Volume 32 • Number 11 • November 2011
It’s not just about ‘Back to Sleep’ anymore
AAP focuses on total sleep environment
in new SIDS policy statement
Treating influenza in children
Everything you wanted to know
about antiviral medications
by Lori O’Keefe • Correspondent
Infant deaths attributable to sudden infant death syndrome (SIDS)
declined by 53% in the 10 years after
the Academy recommended babies
be placed to sleep on their backs in 1992. In recent
years, however, the number of deaths due to SIDS
has remained stagnant. Meanwhile, deaths attributable
to accidental suffocation and strangulation in bed
quadrupled between 1984 and 2004.
In response to these trends, the Academy has revised
its policy statement on SIDS and released a technical
report to more clearly address the risk factors and safe
sleep practices associated with SIDS and other common causes of infant death during sleep.
Both the policy statement and technical report are
titled SIDS and Other Sleep-Related Infant Deaths:
Expansion of Recommendations for a Safe Infant Sleep-
The policy statement is available at http://pedi
-2284 and will be published in the November issue
of Pediatrics. The technical report
is online only (Pediatrics. 2011;
“We want to emphasize that we
are still concerned about SIDS,
and it is still a huge issue, but we
also want people to understand
that there are other reasons babies
may die while they are sleeping,
Although SIDS rates have dropped, SIDS still is
the third leading cause of infant death and the main
cause of postneonatal death.
“Some people think SIDS is a problem that has
gone away, so people may have become complacent
about safe sleep practices,” Dr. Moon said.
In fact, the media recently reported that SIDS is
caused by accidental suffocation, which couldn’t be
by John S. Bradley, M.D., FAAP
and Henry H. Bernstein, D.O., FAAP
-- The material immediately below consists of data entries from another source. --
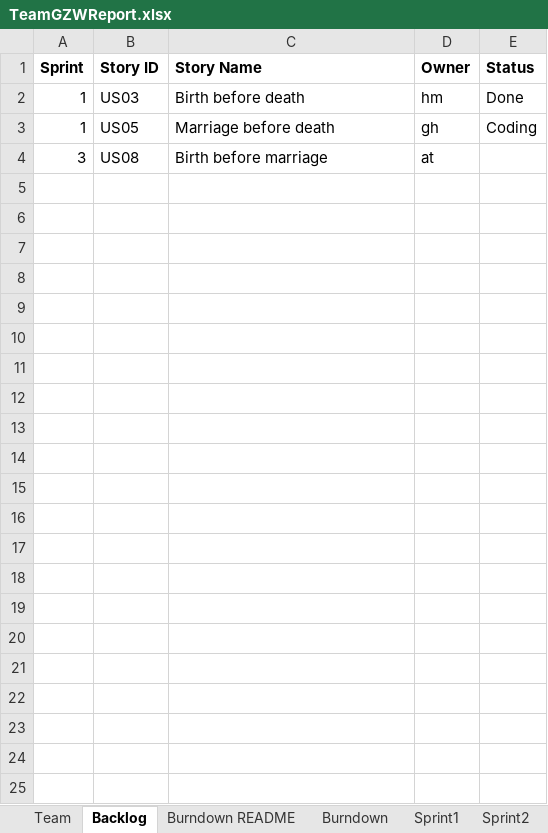
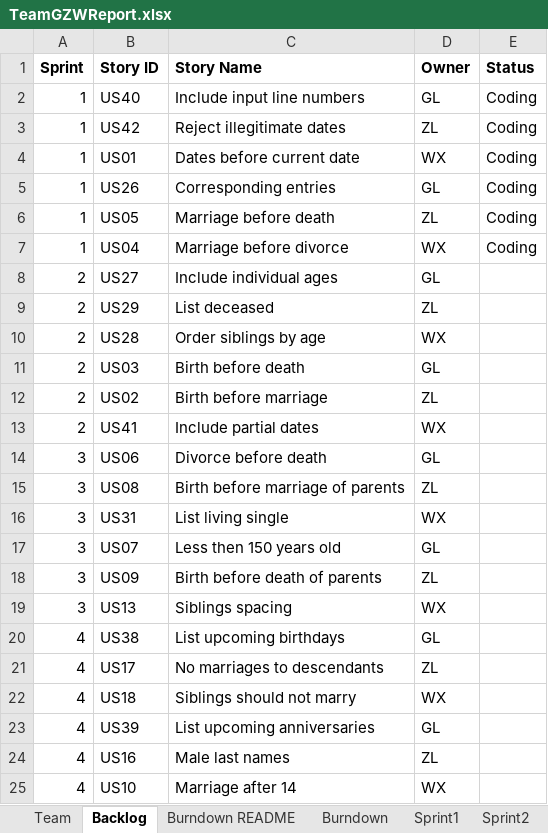
Before and after one commit to Gaojie-Li/SSW555Project, an Excel workbook: TeamGZWReport.xlsx, sheet Backlog, drawn as a sheet; values as stored, in another font and other column widths than the file's, no borders; removed rows and columns are numbered as before the commit, all else as after; the diff names each change by its address in the sheet, - before the commit and + after, or states it on an @@ line.

Commit message:
updated report; temporary backlog to preview

```diff
--- a/TeamGZWReport.xlsx (sheet Backlog)
+++ b/TeamGZWReport.xlsx (sheet Backlog)
-row 2: 1 | US03 | Birth before death | hm | Done
+row 2: 1 | US40 | Include input line numbers | GL | Coding
+row 3: 1 | US42 | Reject illegitimate dates | ZL | Coding
+row 4: 1 | US01 | Dates before current date | WX | Coding
+row 5: 1 | US26 | Corresponding entries | GL | Coding
-D6 (Owner): gh
+D6 (Owner): ZL
+row 7: 1 | US04 | Marriage before divorce | WX | Coding
+row 8: 2 | US27 | Include individual ages | GL
+row 9: 2 | US29 | List deceased | ZL
+row 10: 2 | US28 | Order siblings by age | WX
+row 11: 2 | US03 | Birth before death | GL
+row 12: 2 | US02 | Birth before marriage | ZL
+row 13: 2 | US41 | Include partial dates | WX
+row 14: 3 | US06 | Divorce before death | GL
-C15 (Story Name): Birth before marriage
+C15 (Story Name): Birth before marriage of parents
-D15 (Owner): at
+D15 (Owner): ZL
+row 16: 3 | US31 | List living single | WX
+row 17: 3 | US07 | Less then 150 years old | GL
+row 18: 3 | US09 | Birth before death of parents | ZL
+row 19: 3 | US13 | Siblings spacing | WX
+row 20: 4 | US38 | List upcoming birthdays | GL
+row 21: 4 | US17 | No marriages to descendants | ZL
+row 22: 4 | US18 | Siblings should not marry | WX
+row 23: 4 | US39 | List upcoming anniversaries | GL
+row 24: 4 | US16 | Male last names | ZL
+row 25: 4 | US10 | Marriage after 14 | WX
```
Also changed, not shown: sheet Sprint1, sheet Burndown README, sheet Burndown, sheet Team, charts or pictures, 1 other file.
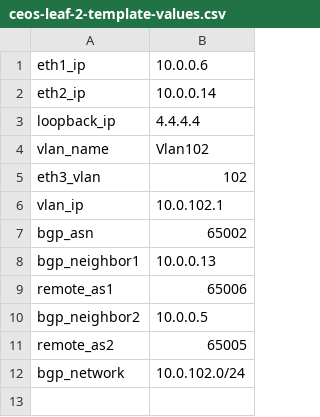
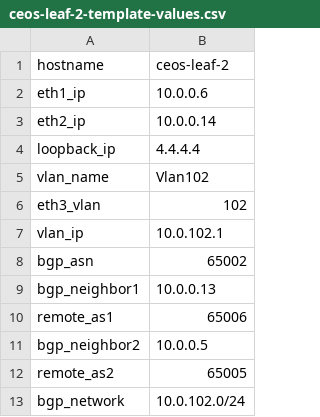
Before and after one commit to admatt01/Arista-AI_Assistant, a CSV file: device_config_templates/ceos-leaf-2-template-values.csv, drawn as a sheet.

```diff
--- a/device_config_templates/ceos-leaf-2-template-values.csv
+++ b/device_config_templates/ceos-leaf-2-template-values.csv
@@ -1 +1,2 @@
+hostname,ceos-leaf-2
 eth1_ip,10.0.0.6
```
Also changed, not shown: device_config_templates/ceos-leaf-1-template-values.csv.
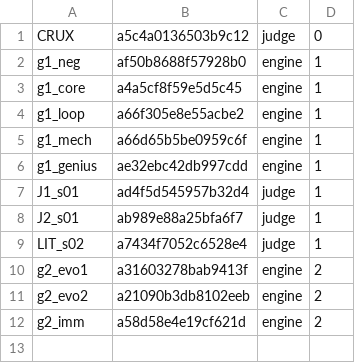
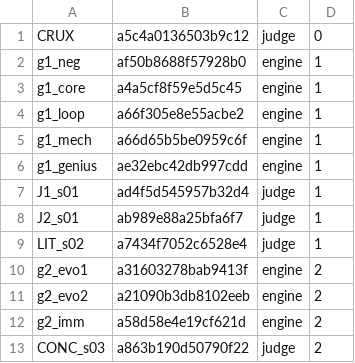
Before and after one commit to 19Hours-Studio/SomeRepository, a TSV file: engine/runs/ab1_v17/agents.tsv, drawn as a sheet.

```diff
--- a/engine/runs/ab1_v17/agents.tsv
+++ b/engine/runs/ab1_v17/agents.tsv
@@ -12 +12,2 @@ g2_evo2	a21090b3db8102eeb	engine	2
 g2_imm	a58d58e4e19cf621d	engine	2
+CONC_s03	a863b190d50790f22	judge	2
```
Also changed, not shown: 53 other files.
In a perfect world, all children 6 months of
age and older would receive influenza vaccine
each year, and we would never have to treat any
of them. In reality, however, there are several reasons why influenza will continue to cause morbidity and mortality in children, despite our best
efforts at immunization.
1. The virus is notorious for mutating. In
a recent review of eight winter seasons, prior to
the 2009 H1N1 pandemic, only once did the
vaccine strains match perfectly (and protect
against) all the circulating strains of influenza A
and B virus.
See Antivirals, page 8
Voters’ choice for 2012-’ 13 president
Dr. McInerny looks forward to
new era of medicine
See SIDS, page 12
by Alyson Sulaski Wyckoff • Associate Editor
Pediatricians and social networking: What are the boundaries?
Thomas K. McInerny, M.D., FAAP, predicts his
efforts as future AAP president will
entail working on key national issues
during a critical time when the
Affordable Care Act, the medical
home and adoption of electronic
medical records (EMRs) all take center stage.
Dr. McInerny, of Rochester, N. Y.,
was elected AAP president-elect and
will become 2012-’ 13 president during the 2012
National Conference & Exhibition in New Orleans.
“We’re really moving into a whole new era in med-
icine, with marked change with the medical home and
See Election, page 13
In this issue
What’s new in ADHD?
The AAP has published a clinical practice guideline along
with supplemental information, based on a review of evidence. Page 23
Pediatricians must understand the limits of what they can post online
or risk discipline for unprofessional conduct, advises Jonathan M.
Fanaroff, M.D., J.D., FAAP, in this month’s Pediatricians and the Law
column on page 17.
Telemedicine success stories
Using face-to-face technology to improve the practice of
medicine. Page 30